> **TASK TO CARRY OUT**: Copy the listing verbatim, excluding any images found in it.
>>>
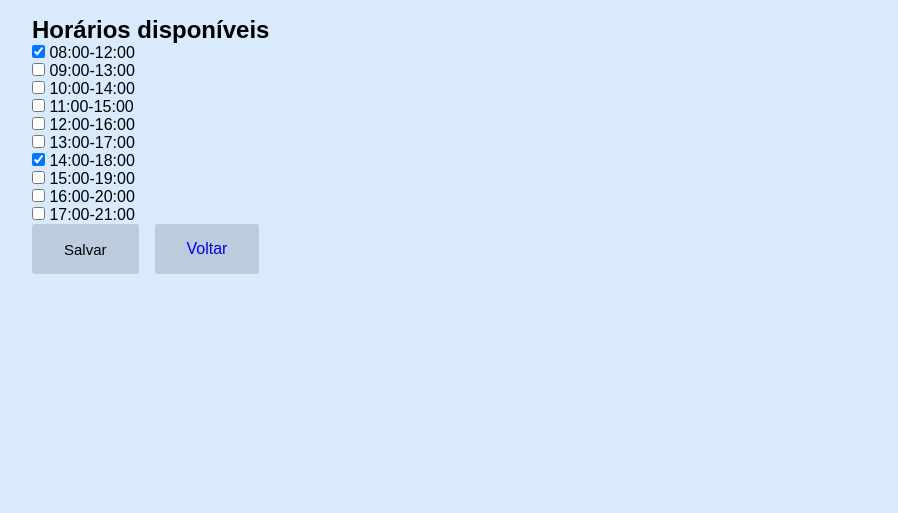
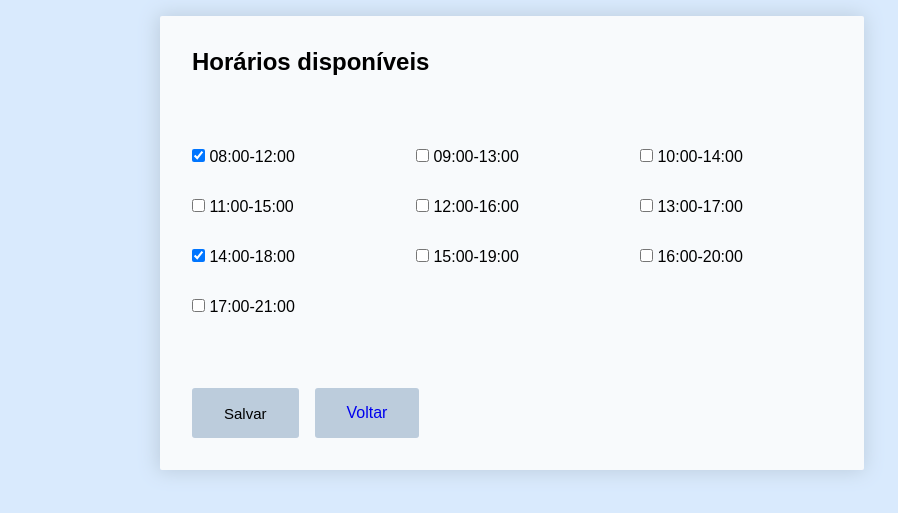
Before and after one commit to crispimUchoa/projetofinaldb, a Flask app: page /medico/alterar_horarios in a window 1280 px wide. Shown: the part 64-577 px from the top of the page, without its empty margins (128-1026 px from the left). Run offline with Flask 3, Linux system fonts and the light colour scheme.

Commit message:
edita o tamanho de algumas divs

```diff
--- a/static/css/styles.css
+++ b/static/css/styles.css
@@ -112,10 +112,10 @@ input {
 
 
 
-.form-group{    /* div que organiza par label-input, atualmente não utilizada */
+/* .form-group{
     display: flex;
     flex-direction: column;
-}
+} */
 
 .register-login-input{ /* classe que estiliza os inputs na tela de login-cadastro */
     background-color: transparent;
@@ -197,17 +197,18 @@ input {
     gap: 1rem;
     box-shadow: 1px 1px 30px 2px var(--light-blue);
     background-color: var(--primary-color);
-    width: fit-content;
+    width: 40rem;
     padding: 2rem;
     margin: 1rem auto;
     border-radius: 2px;
 }
 
 .form-pesquisa-med, .form-prescricao{
-    width: 20rem;
+    width: 80%;
     padding: 1rem 2rem 0;
     display: flex;
     flex-direction: column;
+
 }
 .input-pesquisa{
     width: 100%;
@@ -223,6 +224,10 @@ input {
     overflow-y: scroll;
     height: 15rem;
     width: 100%;
+}
+
+textarea{
+    resize: none ;
 }
 
 .presc-form{
@@ -242,6 +247,25 @@ input {
     background-color: var(--primary-color);
 }
 
+.alterar-horarios-form{
+    background-color: var(--primary-color);
+    padding: 2rem;
+    border-radius: 2px;
+    margin: 0 auto;
+    width: 40rem;
+    box-shadow: -1px 0px 20px 1px var(--light-blue);
+    display: flex;
+    flex-direction: column;
+    gap: 4.5rem;
+
+}
+
+.horarios-list{
+    list-style-type: none;
+    display: grid;
+    grid-template-columns: 1fr 1fr 1fr;
+    gap: 2rem;
+}
 
 .login-div {
     padding: 2rem;
--- a/templates/medico/alterar_horarios.html
+++ b/templates/medico/alterar_horarios.html
@@ -1,19 +1,21 @@
 {% extends "base/index.html" %}
 {% block body %}
 <section class="content">
-    <form action='{{url_for("alterar_horarios")}}' method='POST' class="alterar-horarios">
+    <form action='{{url_for("alterar_horarios")}}' method='POST' class="alterar-horarios-form">
         <h1>Horários disponíveis</h1>
-        {% for horario in todos_horarios %}
-
+        <ul class="horarios-list">
+            {% for horario in todos_horarios %}
+            <li class="form-group">
             {% if horario in medico.horarios %}
                 <input type="checkbox" name="alterar_horarios" id="{{horario}}" value={{horario}} checked>
 
             {% else %}
                 <input type="checkbox" name="alterar_horarios" id="{{horario}}">
             {% endif %}
-            <label for="{{horario.strip}}">{{horario}}</label><br>
-
+            <label for="{{horario}}">{{horario}}</label><br>
+        </li>
         {% endfor %}
+        </ul>
         <div class="botoes">
             <button type="submit" class='btn'>Salvar</button>
             <a href="{{ url_for('medico_perfil') }}" class='link-btn'>Voltar</a>
--- a/templates/medico/prescricao.html
+++ b/templates/medico/prescricao.html
@@ -22,7 +22,7 @@
         </div>
         <br>
     <label for="observacoes-text-area">Observações</label> <br>
-    <textarea name="observacao" id="observacoes-text-area" placeholder='ex: 3 vezes por dia, 8 em 8 horas...'></textarea>
+    <textarea rows="4" name="observacao" id="observacoes-text-area" placeholder='ex: 3 vezes por dia, 8 em 8 horas...'></textarea>
     <br>
     <div class="botoes presc-form">
         <button type="submit" class='btn'>Prescrever</button>
```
<<<
> **OUTPUT FOR THIS EXERCISE**:
Before and after one commit to crispimUchoa/projetofinaldb, a Flask app: page /medico/alterar_horarios in a window 1280 px wide. Shown: the part 64-577 px from the top of the page, without its empty margins (128-1026 px from the left). Run offline with Flask 3, Linux system fonts and the light colour scheme.

Commit message:
edita o tamanho de algumas divs

```diff
--- a/static/css/styles.css
+++ b/static/css/styles.css
@@ -112,10 +112,10 @@ input {
 
 
 
-.form-group{    /* div que organiza par label-input, atualmente não utilizada */
+/* .form-group{
     display: flex;
     flex-direction: column;
-}
+} */
 
 .register-login-input{ /* classe que estiliza os inputs na tela de login-cadastro */
     background-color: transparent;
@@ -197,17 +197,18 @@ input {
     gap: 1rem;
     box-shadow: 1px 1px 30px 2px var(--light-blue);
     background-color: var(--primary-color);
-    width: fit-content;
+    width: 40rem;
     padding: 2rem;
     margin: 1rem auto;
     border-radius: 2px;
 }
 
 .form-pesquisa-med, .form-prescricao{
-    width: 20rem;
+    width: 80%;
     padding: 1rem 2rem 0;
     display: flex;
     flex-direction: column;
+
 }
 .input-pesquisa{
     width: 100%;
@@ -223,6 +224,10 @@ input {
     overflow-y: scroll;
     height: 15rem;
     width: 100%;
+}
+
+textarea{
+    resize: none ;
 }
 
 .presc-form{
@@ -242,6 +247,25 @@ input {
     background-color: var(--primary-color);
 }
 
+.alterar-horarios-form{
+    background-color: var(--primary-color);
+    padding: 2rem;
+    border-radius: 2px;
+    margin: 0 auto;
+    width: 40rem;
+    box-shadow: -1px 0px 20px 1px var(--light-blue);
+    display: flex;
+    flex-direction: column;
+    gap: 4.5rem;
+
+}
+
+.horarios-list{
+    list-style-type: none;
+    display: grid;
+    grid-template-columns: 1fr 1fr 1fr;
+    gap: 2rem;
+}
 
 .login-div {
     padding: 2rem;
--- a/templates/medico/alterar_horarios.html
+++ b/templates/medico/alterar_horarios.html
@@ -1,19 +1,21 @@
 {% extends "base/index.html" %}
 {% block body %}
 <section class="content">
-    <form action='{{url_for("alterar_horarios")}}' method='POST' class="alterar-horarios">
+    <form action='{{url_for("alterar_horarios")}}' method='POST' class="alterar-horarios-form">
         <h1>Horários disponíveis</h1>
-        {% for horario in todos_horarios %}
-
+        <ul class="horarios-list">
+            {% for horario in todos_horarios %}
+            <li class="form-group">
             {% if horario in medico.horarios %}
                 <input type="checkbox" name="alterar_horarios" id="{{horario}}" value={{horario}} checked>
 
             {% else %}
                 <input type="checkbox" name="alterar_horarios" id="{{horario}}">
             {% endif %}
-            <label for="{{horario.strip}}">{{horario}}</label><br>
-
+            <label for="{{horario}}">{{horario}}</label><br>
+        </li>
         {% endfor %}
+        </ul>
         <div class="botoes">
             <button type="submit" class='btn'>Salvar</button>
             <a href="{{ url_for('medico_perfil') }}" class='link-btn'>Voltar</a>
--- a/templates/medico/prescricao.html
+++ b/templates/medico/prescricao.html
@@ -22,7 +22,7 @@
         </div>
         <br>
     <label for="observacoes-text-area">Observações</label> <br>
-    <textarea name="observacao" id="observacoes-text-area" placeholder='ex: 3 vezes por dia, 8 em 8 horas...'></textarea>
+    <textarea rows="4" name="observacao" id="observacoes-text-area" placeholder='ex: 3 vezes por dia, 8 em 8 horas...'></textarea>
     <br>
     <div class="botoes presc-form">
         <button type="submit" class='btn'>Prescrever</button>
```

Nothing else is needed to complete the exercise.